Disabled With Student Loan Debt?

From the Washington Post: People who have been found disabled by Social Security were still obligated to repay student loans, but still face a financial quagmire. They are saddled with thousands of dollars in loans they struggle to repay. The Obama administration negotiated debt relief with the Department of Education, but the Treasury Department refuses thus far to give debt relief, treating the forgiven loans as income to be taxed.

The eligible disabled, who must be also designated “not expected to medically improve, are saddled with potentially thousands of dollars in taxes they also struggle to repay.
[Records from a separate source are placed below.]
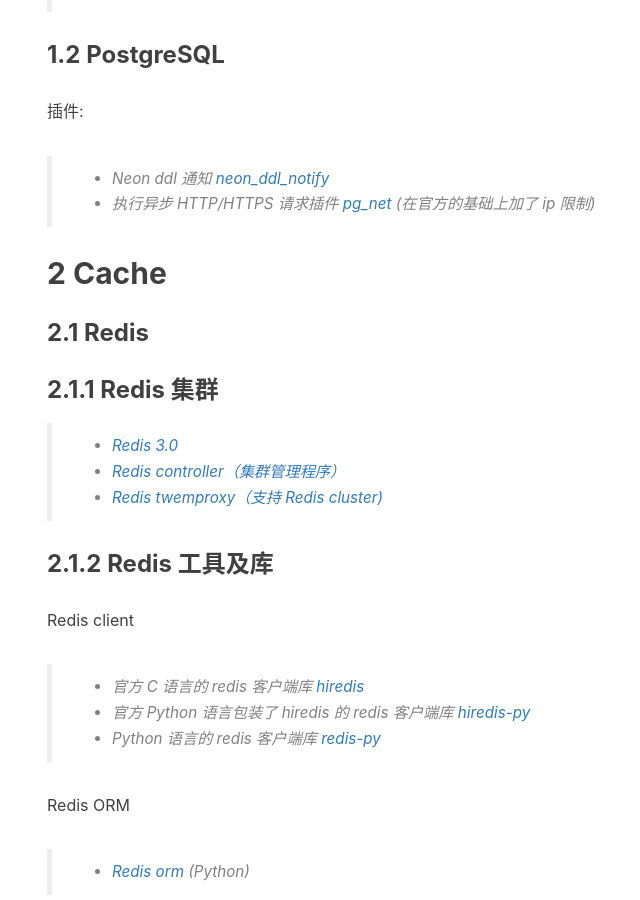
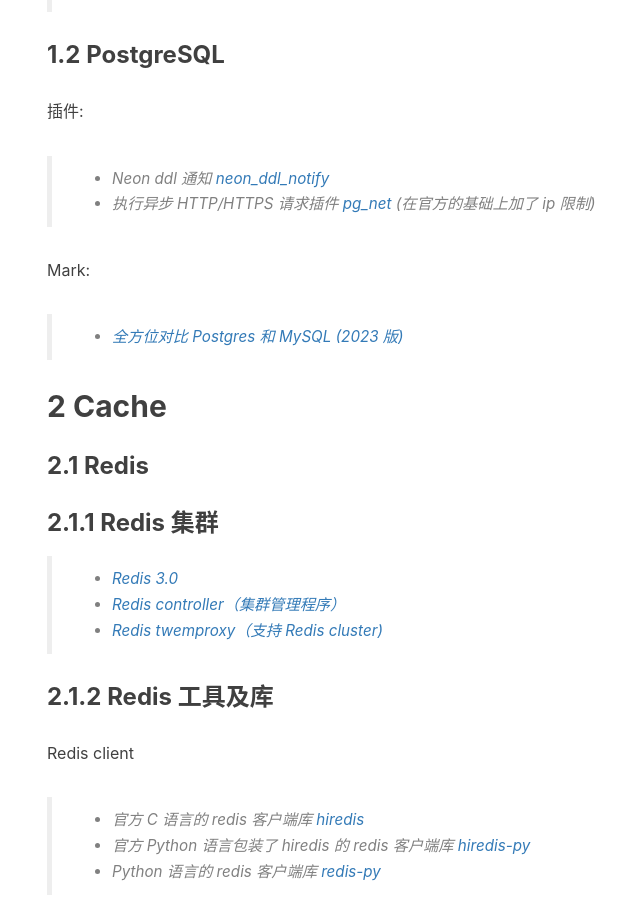
Before and after one commit to meetbill/meetbill.github.io, a Jekyll site: the page built from _posts/2026-01-01-db.md, in a window 1280 px wide and 900 px high, scrolled down 762 px. Shown: the whole window, without its empty margins (218-858 px from the left). Built offline with Jekyll 4.4.1, drawn with Linux system fonts in a browser that asks for light colours; nearby versions of some CDN libraries; comment, search, counter and statistics services are not loaded; part of the change alters nothing that is shown.

```diff
--- a/_layouts/post.html
+++ b/_layouts/post.html
@@ -105,6 +105,23 @@ layout: default
     </div>
 </article>
 
+<!-- giscus 评论框 start -->
+<script src="https://giscus.app/client.js"
+        data-repo="meetbill/meetbill.github.io"
+        data-repo-id="MDEwOlJlcG9zaXRvcnk0MDQwODk4MQ=="
+        data-category="Announcements"
+        data-category-id="DIC_kwDOAmiXlc4DDjs7"
+        data-mapping="pathname"
+        data-strict="0"
+        data-reactions-enabled="1"
+        data-emit-metadata="0"
+        data-input-position="top"
+        data-theme="preferred_color_scheme"
+        data-lang="zh-CN"
+        crossorigin="anonymous"
+        async>
+</script>
+<!-- giscus 评论框 end -->
 
 {% if site.anchorjs %}
 <!-- async load function -->
--- a/_posts/2026-01-01-db.md
+++ b/_posts/2026-01-01-db.md
@@ -23,6 +23,9 @@ tags:
 插件:
 > * Neon ddl 通知 [neon_ddl_notify](https://github.com/meetbill/neon_ddl_notify)
 > * 执行异步 HTTP/HTTPS 请求插件 [pg_net](https://github.com/meetbill/pg_net) (在官方的基础上加了 ip 限制)
+
+Mark:
+> * [全方位对比 Postgres 和 MySQL (2023 版)](https://mp.weixin.qq.com/s/xf7qb4oAVHyi4_U32FSKPA)
 
 ## 2 Cache
 
```
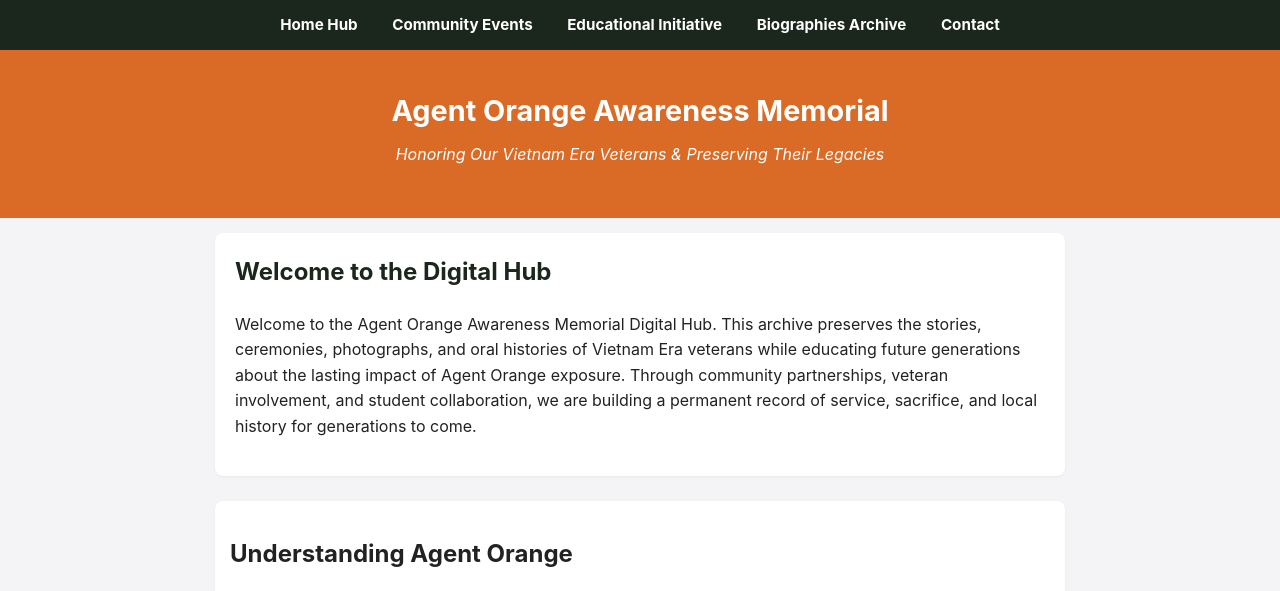
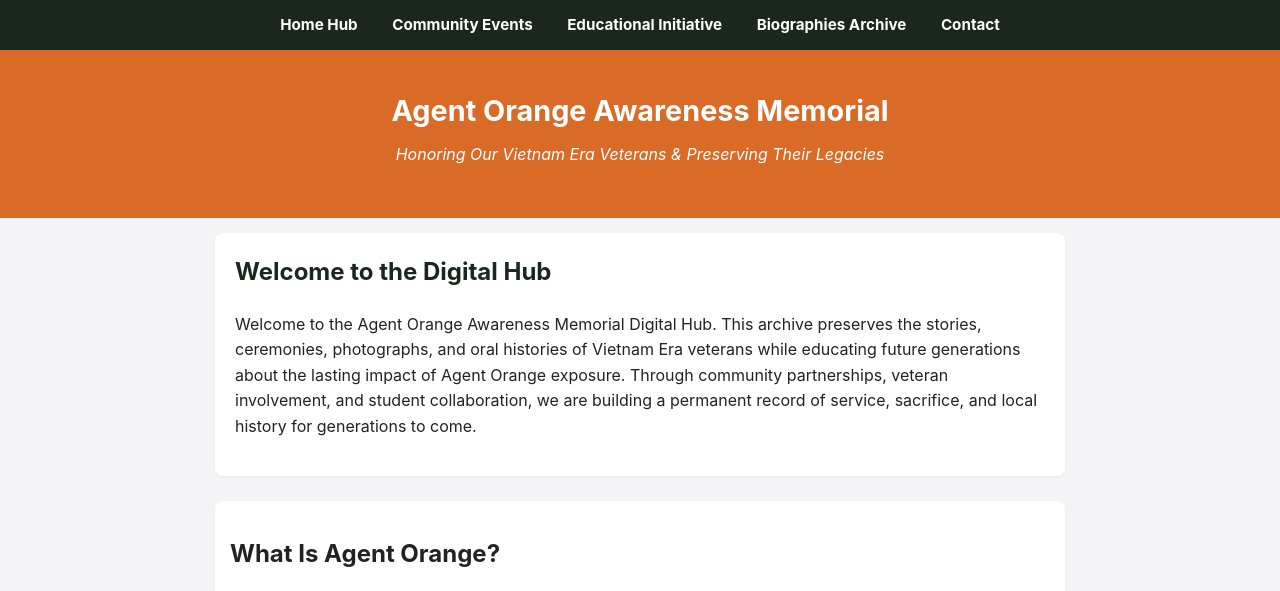
Before and after one commit to incdef1862-source/Community-Events, a plain HTML site: page index.html in a window 1280 px wide. Shown: the top 591 px of the page. Drawn offline with Linux system fonts and the light colour scheme.

Commit message:
Change heading from 'Understanding Agent Orange' to 'What Is Agent Orange?'

```diff
--- a/index.html
+++ b/index.html
@@ -193,7 +193,7 @@ footer {
 
     </div>
 <div class="content-card">
-    <h2>Understanding Agent Orange</h2>
+    <h2>What Is Agent Orange?</h2>
 
     <p>
 
```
And either situation leaves them vulnerable having Social Security benefits garnished.

The “tax bomb,” as some experts call it, gained attention this spring after the White House announced plans to forgive $7.7 billion in federal student loans held by nearly 400,000 permanently disabled people through a matching system. The Education Department and the Social Security Administration teamed to pinpoint borrowers receiving disability payments, under the specific designation of “Medical Improvement Not Expected,” which indicates they are eligible for the discharge.

Those identified received a letter from the government explaining the steps for loan cancellation and were not required to submit documentation of their eligibility, unlike disabled borrowers who apply for the discharge on their own. A vast majority of the people selected through the streamlined process are impoverished, living off of less than $16,000 a year — the federal poverty line for a family of two.

Eighty-four percent of the population identified by the Social Security Administration reported zero earnings in 2014, while the remainder pulled in an average of $8,000 a year. These borrowers, with no job prospects and minimal income, owe on average $18,000 in student loans. About half of them are in default, putting them at risk of having their Social Security disability benefits garnished.